Terms like 3G, 4G, and 5G draw definitive lines in the sand between one generation and the next. In reality, the transition is far more gradual. And because what we call 5G comprises many capabilities, it’s becoming clearer that the technology will affect our lives in different ways, ramping up in magnitude over time.
Ultimately, 5G’s gigabit-class throughput, ultra-low latency, ultra-high reliability, and data-centric infrastructure will make it possible to apply artificial intelligence at an unprecedented scale. It’ll improve the flexibility of cloud computing, while creating new opportunities at the edge. And it’ll pave the way for a larger number of broadband IoT devices, which will account for almost 35% of cellular IoT connections by 2024. Just in the media industry alone, new services and applications enabled by 5G are expected to generate a cumulative $765 billion dollars between now and 2028.
While the adoption of 5G won’t be as simple as flipping a switch, we do have some sense of the transition’s pace. If the merger between T-Mobile and Sprint goes through, 97% of the U.S. population is promised some form of 5G service from the New T-Mobile within three years of that deal closing, including 85% of folks in rural areas. The union of T-Mobile and Sprint also sets forth a plan to establish Dish Networks as a fourth major wireless carrier alongside AT&T and Verizon, serving at least 70% of the U.S. population with 5G by June 2023.

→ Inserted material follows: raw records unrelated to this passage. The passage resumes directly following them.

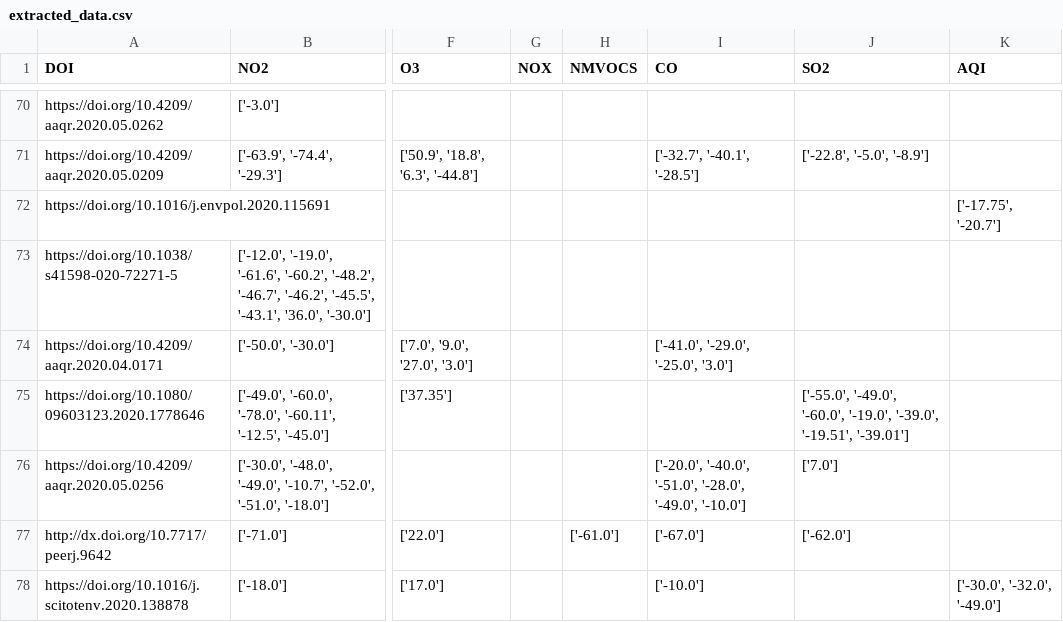
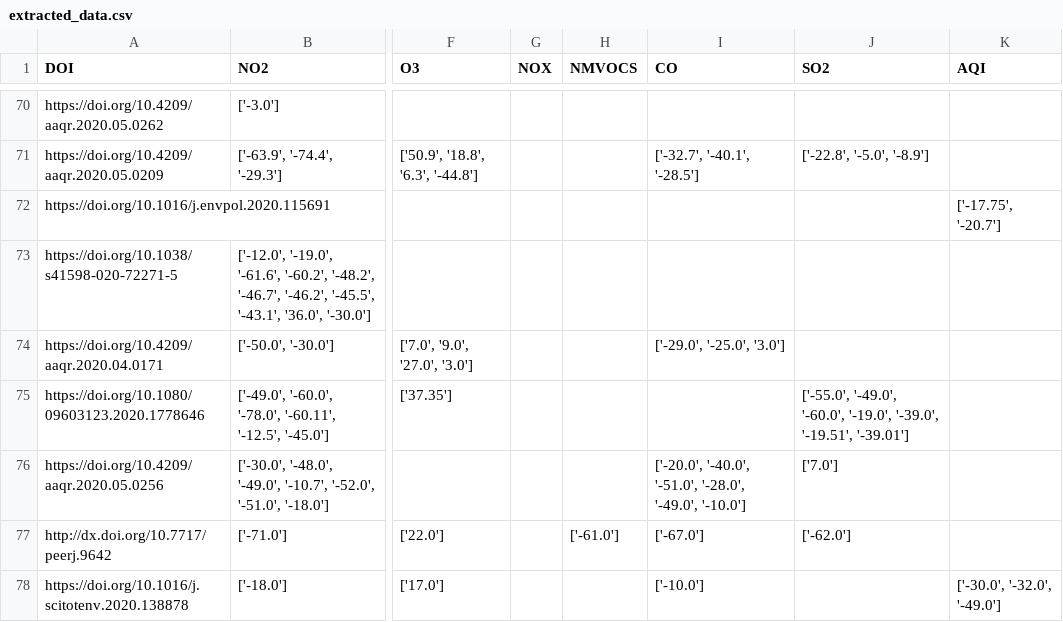
Before and after one commit to QuentinBot/Bachelor, a CSV file: extracted_data.csv, drawn as a sheet; only a part is shown, gaps mark what is left out; the diff covers the shown part only; the diff names each change by its address in the sheet, - before the commit and + after, or states it on an @@ line.

```diff
--- a/extracted_data.csv
+++ b/extracted_data.csv
-I74 (CO): ['-41.0', '-29.0', '-25.0', '3.0']
+I74 (CO): ['-29.0', '-25.0', '3.0']
```
Also changed, not shown: 11 edited cells elsewhere in this file.
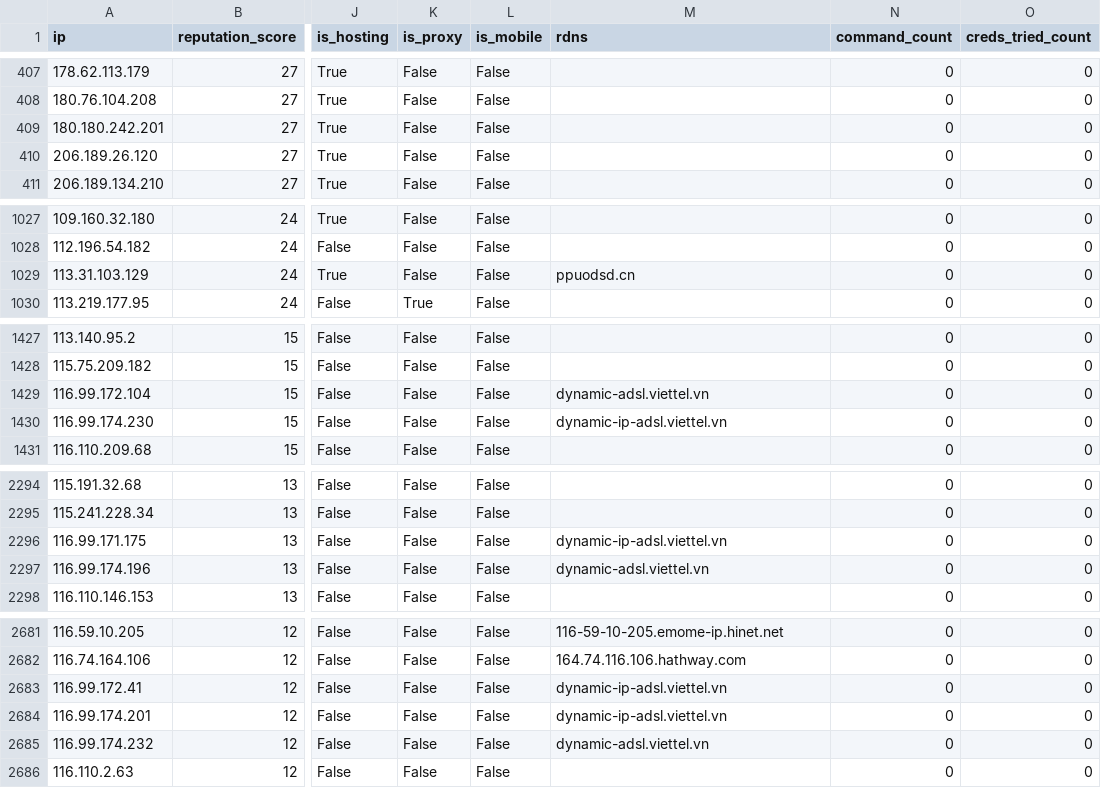
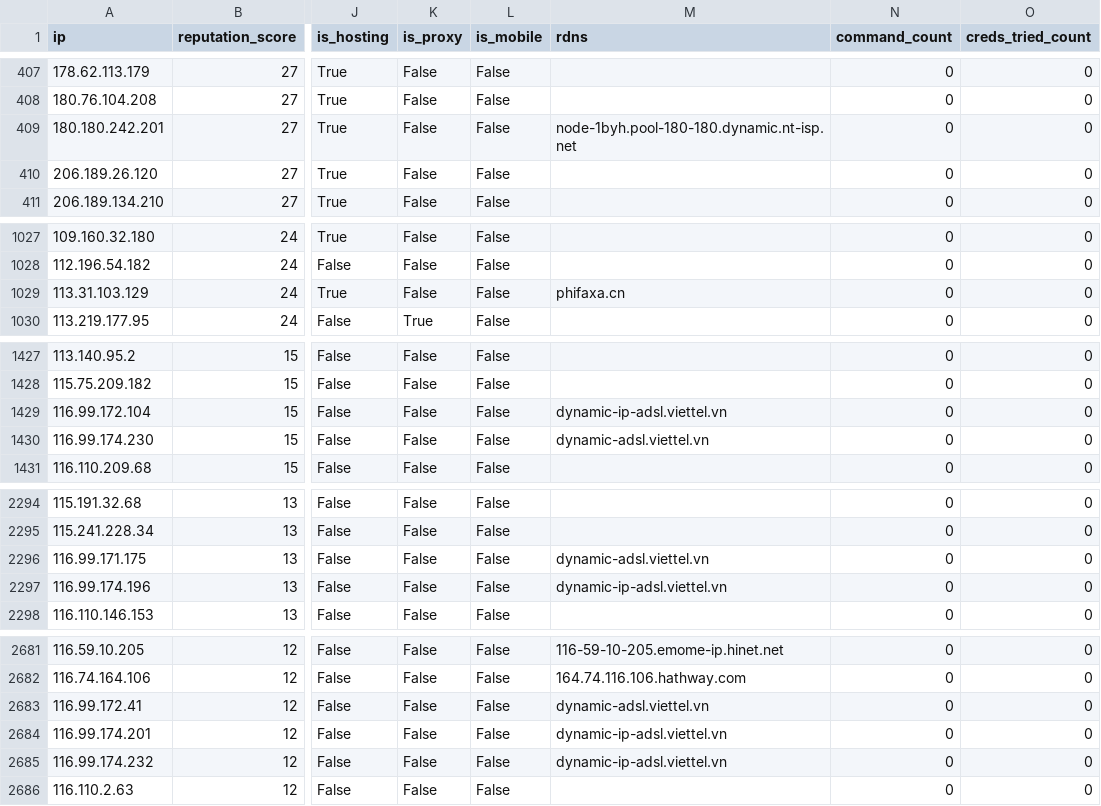
Before and after one commit to AndrewGoloida/threat-ledger, a CSV file: reputation.csv, drawn as a sheet; only a part is shown, gaps mark what is left out; the diff covers the shown part only; the diff names each change by its address in the sheet, - before the commit and + after, or states it on an @@ line.

```diff
--- a/reputation.csv
+++ b/reputation.csv
-M409 (rdns): (empty)
+M409 (rdns): node-1byh.pool-180-180.dynamic.nt-isp.net
-M1029 (rdns): ppuodsd.cn
+M1029 (rdns): phifaxa.cn
-M1429 (rdns): dynamic-adsl.viettel.vn
+M1429 (rdns): dynamic-ip-adsl.viettel.vn
-M1430 (rdns): dynamic-ip-adsl.viettel.vn
+M1430 (rdns): dynamic-adsl.viettel.vn
-M2296 (rdns): dynamic-ip-adsl.viettel.vn
+M2296 (rdns): dynamic-adsl.viettel.vn
-M2297 (rdns): dynamic-adsl.viettel.vn
+M2297 (rdns): dynamic-ip-adsl.viettel.vn
-M2683 (rdns): dynamic-ip-adsl.viettel.vn
+M2683 (rdns): dynamic-adsl.viettel.vn
-M2685 (rdns): dynamic-adsl.viettel.vn
+M2685 (rdns): dynamic-ip-adsl.viettel.vn
```
Also changed, not shown: 8 edited cells elsewhere in this file, 2 other files.
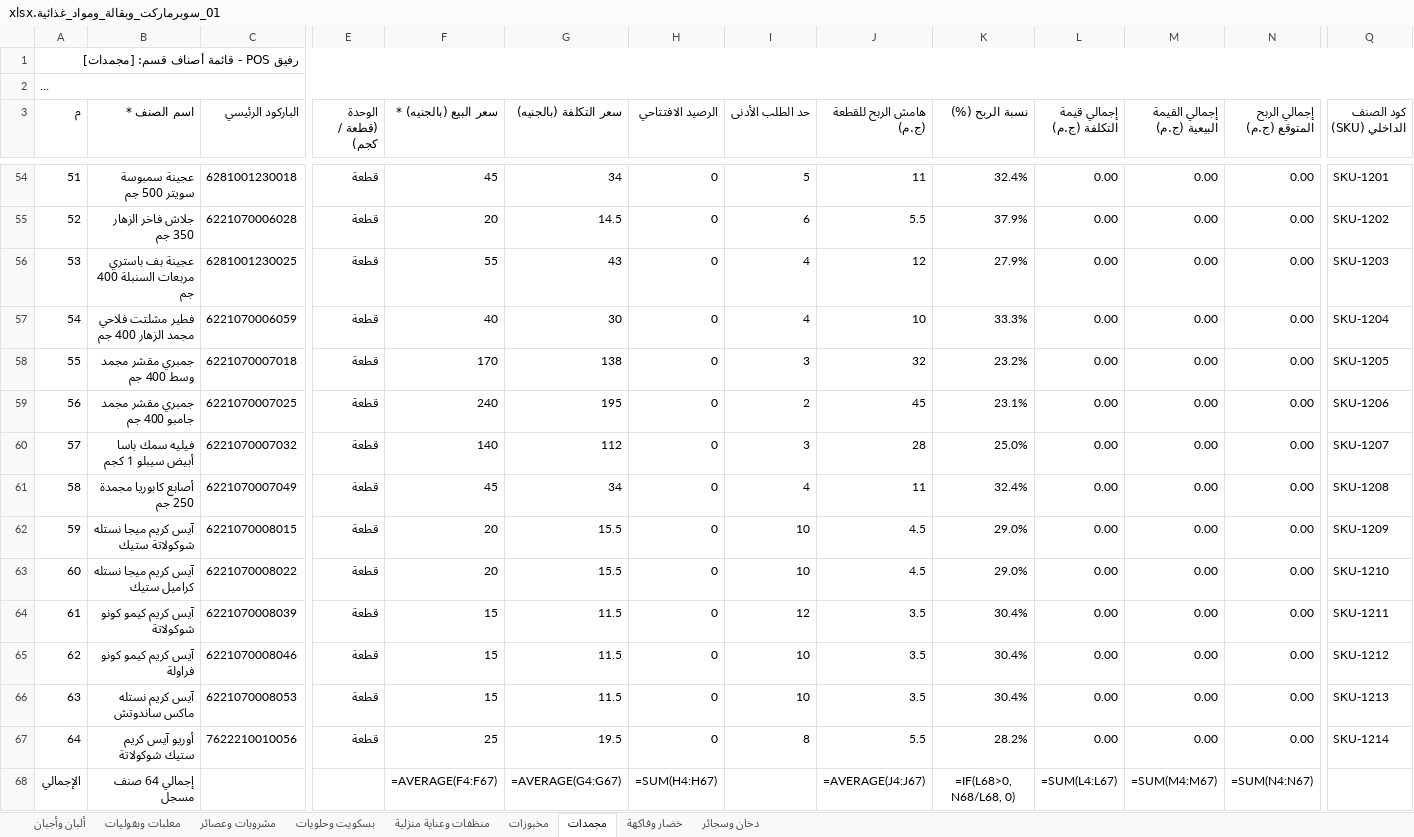
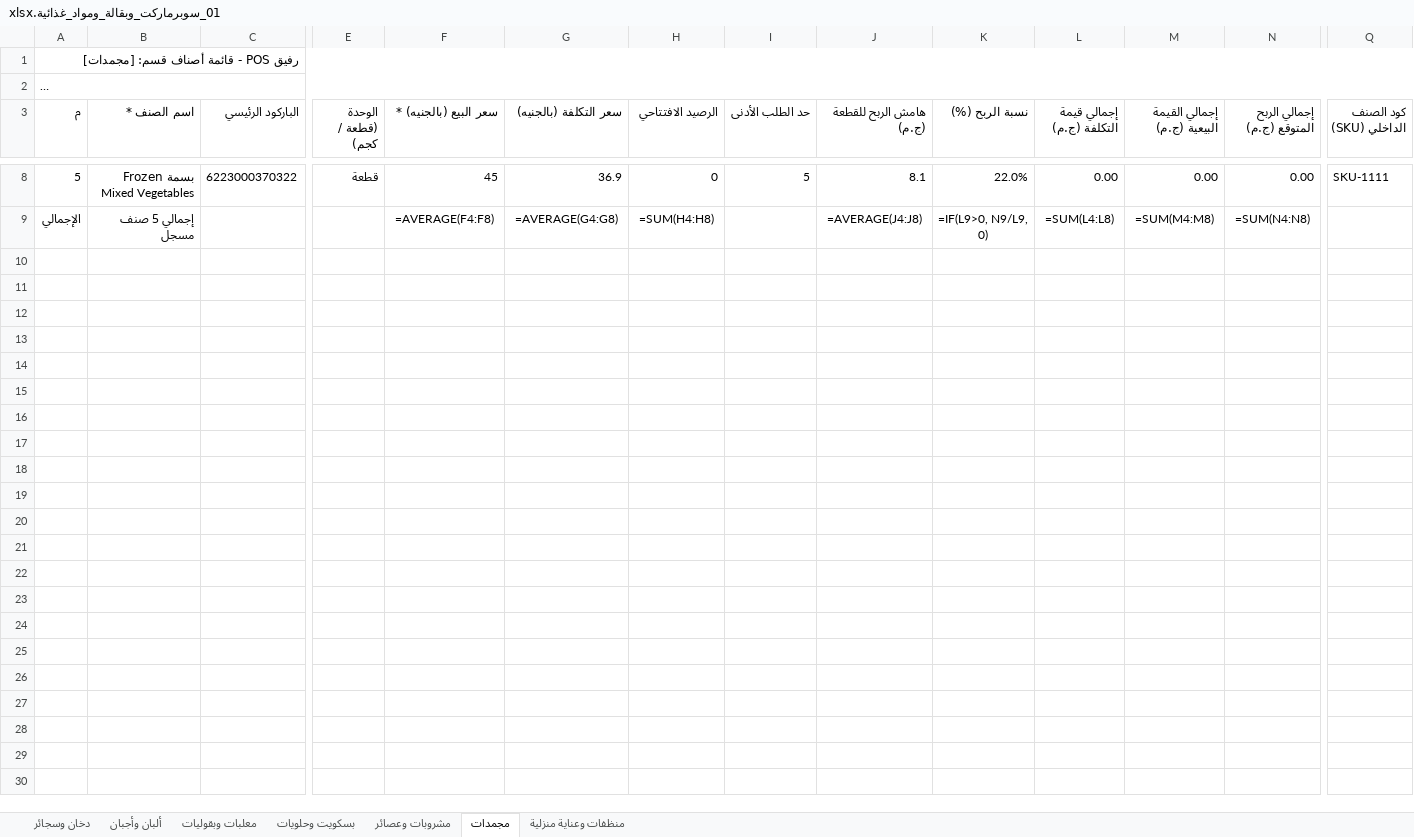
Before and after one commit to ISlamKhaledAli/RAFIQ, an Excel workbook: قوالب_أصناف_المحلات_Excel/01_سوبرماركت_وبقالة_ومواد_غذائية.xlsx, sheet مجمدات, drawn as a sheet; only a part is shown, gaps mark what is left out; long unchanged cells end in …; values as stored, in another font and other column widths than the file's, no borders; formulas without a stored value are shown as written; removed rows and columns are numbered as before the commit, all else as after; rows hold the shown columns only; the diff covers the shown part only; the diff names each change by its address in the sheet, - before the commit and + after, or states it on an @@ line.

```diff
--- a/قوالب_أصناف_المحلات_Excel/01_سوبرماركت_وبقالة_ومواد_غذائية.xlsx (sheet مجمدات)
+++ b/قوالب_أصناف_المحلات_Excel/01_سوبرماركت_وبقالة_ومواد_غذائية.xlsx (sheet مجمدات)
-sheet tab: مخبوزات
-sheet tab: خضار وفاكهة
@@ sheet tab order changed: دخان وسجائر | ألبان وأجبان | معلبات وبقوليات | بسكويت وحلويات | مشروبات وعصائر | مجمدات | منظفات وعناية منزلية @@
@@ column A (م) renumbered between rows 4 and 8 @@
-B8 (اسم الصنف *): عجينة سمبوسة سويتر 500 جم
+B8 (اسم الصنف *): بسمة Frozen Mixed Vegetables
-C8 (الباركود الرئيسي): 6281001230018
+C8 (الباركود الرئيسي): 6223000370322
-G8 (سعر التكلفة (بالجنيه)): 34
+G8 (سعر التكلفة (بالجنيه)): 36.9
-J8 (هامش الربح للقطعة (ج.م)): 11
+J8 (هامش الربح للقطعة (ج.م)): 8.1
-K8 (نسبة الربح (%)): 32.4%
+K8 (نسبة الربح (%)): 22.0%
-Q8 (كود الصنف الداخلي (SKU)): SKU-1201
+Q8 (كود الصنف الداخلي (SKU)): SKU-1111
-row 55: 52 | جلاش فاخر الزهار 350 جم | 6221070006028 | قطعة | 20 | 14.5 | 0 | 6 | 5.5 | 37.9% | 0.00 | 0.00 | 0.00 | SKU-1202
-row 56: 53 | عجينة بف باستري مربعات السنبلة 400 جم | 6281001230025 | قطعة | 55 | 43 | 0 | 4 | 12 | 27.9% | 0.00 | 0.00 | 0.00 | SKU-1203
-row 57: 54 | فطير مشلتت فلاحي مجمد الزهار 400 جم | 6221070006059 | قطعة | 40 | 30 | 0 | 4 | 10 | 33.3% | 0.00 | 0.00 | 0.00 | SKU-1204
-row 58: 55 | جمبري مقشر مجمد وسط 400 جم | 6221070007018 | قطعة | 170 | 138 | 0 | 3 | 32 | 23.2% | 0.00 | 0.00 | 0.00 | SKU-1205
-row 59: 56 | جمبري مقشر مجمد جامبو 400 جم | 6221070007025 | قطعة | 240 | 195 | 0 | 2 | 45 | 23.1% | 0.00 | 0.00 | 0.00 | SKU-1206
-row 60: 57 | فيليه سمك باسا أبيض سيبلو 1 كجم | 6221070007032 | قطعة | 140 | 112 | 0 | 3 | 28 | 25.0% | 0.00 | 0.00 | 0.00 | SKU-1207
-row 61: 58 | أصابع كابوريا مجمدة 250 جم | 6221070007049 | قطعة | 45 | 34 | 0 | 4 | 11 | 32.4% | 0.00 | 0.00 | 0.00 | SKU-1208
-row 62: 59 | آيس كريم ميجا نستله شوكولاتة ستيك | 6221070008015 | قطعة | 20 | 15.5 | 0 | 10 | 4.5 | 29.0% | 0.00 | 0.00 | 0.00 | SKU-1209
-row 63: 60 | آيس كريم ميجا نستله كراميل ستيك | 6221070008022 | قطعة | 20 | 15.5 | 0 | 10 | 4.5 | 29.0% | 0.00 | 0.00 | 0.00 | SKU-1210
-row 64: 61 | آيس كريم كيمو كونو شوكولاتة | 6221070008039 | قطعة | 15 | 11.5 | 0 | 12 | 3.5 | 30.4% | 0.00 | 0.00 | 0.00 | SKU-1211
-row 65: 62 | آيس كريم كيمو كونو فراولة | 6221070008046 | قطعة | 15 | 11.5 | 0 | 10 | 3.5 | 30.4% | 0.00 | 0.00 | 0.00 | SKU-1212
-row 66: 63 | آيس كريم نستله ماكس ساندوتش | 6221070008053 | قطعة | 15 | 11.5 | 0 | 10 | 3.5 | 30.4% | 0.00 | 0.00 | 0.00 | SKU-1213
-row 67: 64 | أوريو آيس كريم ستيك شوكولاتة | 7622210010056 | قطعة | 25 | 19.5 | 0 | 8 | 5.5 | 28.2% | 0.00 | 0.00 | 0.00 | SKU-1214
-B9 (اسم الصنف *): إجمالي 64 صنف مسجل
+B9 (اسم الصنف *): إجمالي 5 صنف مسجل
-F9 (سعر البيع (بالجنيه) *): =AVERAGE(F4:F67)
+F9 (سعر البيع (بالجنيه) *): =AVERAGE(F4:F8)
-G9 (سعر التكلفة (بالجنيه)): =AVERAGE(G4:G67)
+G9 (سعر التكلفة (بالجنيه)): =AVERAGE(G4:G8)
-H9 (الرصيد الافتتاحي): =SUM(H4:H67)
+H9 (الرصيد الافتتاحي): =SUM(H4:H8)
-J9 (هامش الربح للقطعة (ج.م)): =AVERAGE(J4:J67)
+J9 (هامش الربح للقطعة (ج.م)): =AVERAGE(J4:J8)
-K9 (نسبة الربح (%)): =IF(L68>0, N68/L68, 0)
+K9 (نسبة الربح (%)): =IF(L9>0, N9/L9, 0)
-L9 (إجمالي قيمة التكلفة (ج.م)): =SUM(L4:L67)
+L9 (إجمالي قيمة التكلفة (ج.م)): =SUM(L4:L8)
-M9 (إجمالي القيمة البيعية (ج.م)): =SUM(M4:M67)
+M9 (إجمالي القيمة البيعية (ج.م)): =SUM(M4:M8)
-N9 (إجمالي الربح المتوقع (ج.م)): =SUM(N4:N67)
+N9 (إجمالي الربح المتوقع (ج.م)): =SUM(N4:N8)
```
Also changed, not shown: 46 removed rows and 28 edited cells elsewhere in this sheet, sheet معلبات وبقوليات, sheet بسكويت وحلويات, sheet منظفات وعناية منزلية, sheet ألبان وأجبان, sheet مشروبات وعصائر, sheet دخان وسجائر, formulas that keep their value, 39 other files.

Between now and then, 5G access will continue rolling out in the densest areas and municipalities friendly to the technology’s infrastructure requirements, according to a report published by cloud-delivered wireless edge solution provider Cradlepoint. Ericsson’s June 2019 Mobility Report forecasts 10 million 5G subscriptions worldwide by the end of 2019. A faster uptake compared to LTE may result in as many as 1.9 billion 5G subscriptions for enhanced mobile broadband by the end of 2024.
So does that mean you should hold off on upgrading network infrastructure until 5G coverage is widespread? Not necessarily. In the same report, Ericsson projects the continued growth of LTE, culminating in a peak of 5.3 billion subscriptions in 2022. There is no doubt that LTE and 5G networks will operate in concert for years to come.
Best of all, there’s a pathway to 5G that promises much of the technology’s value on existing 4G LTE networks. As you run up against applications begging for gigabit-class data rates and single-digit-millisecond latencies, a handful of informed upgrades may be all you need to bridge the gap between what’s available now and full 5G coverage across your WAN.
How is 5G happening today?
Before we explore what you can do now, let’s talk a little more about how the technology is rolling out today. 5G is being used to describe many different capabilities, frequency spectrums, and even use cases. They won’t all be possible, or even desirable, across 5G-capable devices or on 5G networks. This is by design, though.
Current 5G deployments are being driven by fixed wireless access and enhanced mobile broadband (eMBB), building upon 4G LTE with more available spectrum and wider bands to push significantly higher bandwidth. But each carrier’s strategy is somewhat different.
Verizon, for example, is focusing on the 28 GHz and 39 GHz frequencies, commonly referred to as millimeter wave, to achieve big throughput and low latency. However, the limited range of those signals can be problematic, even in the dense urban areas where Verizon already offers 5G service.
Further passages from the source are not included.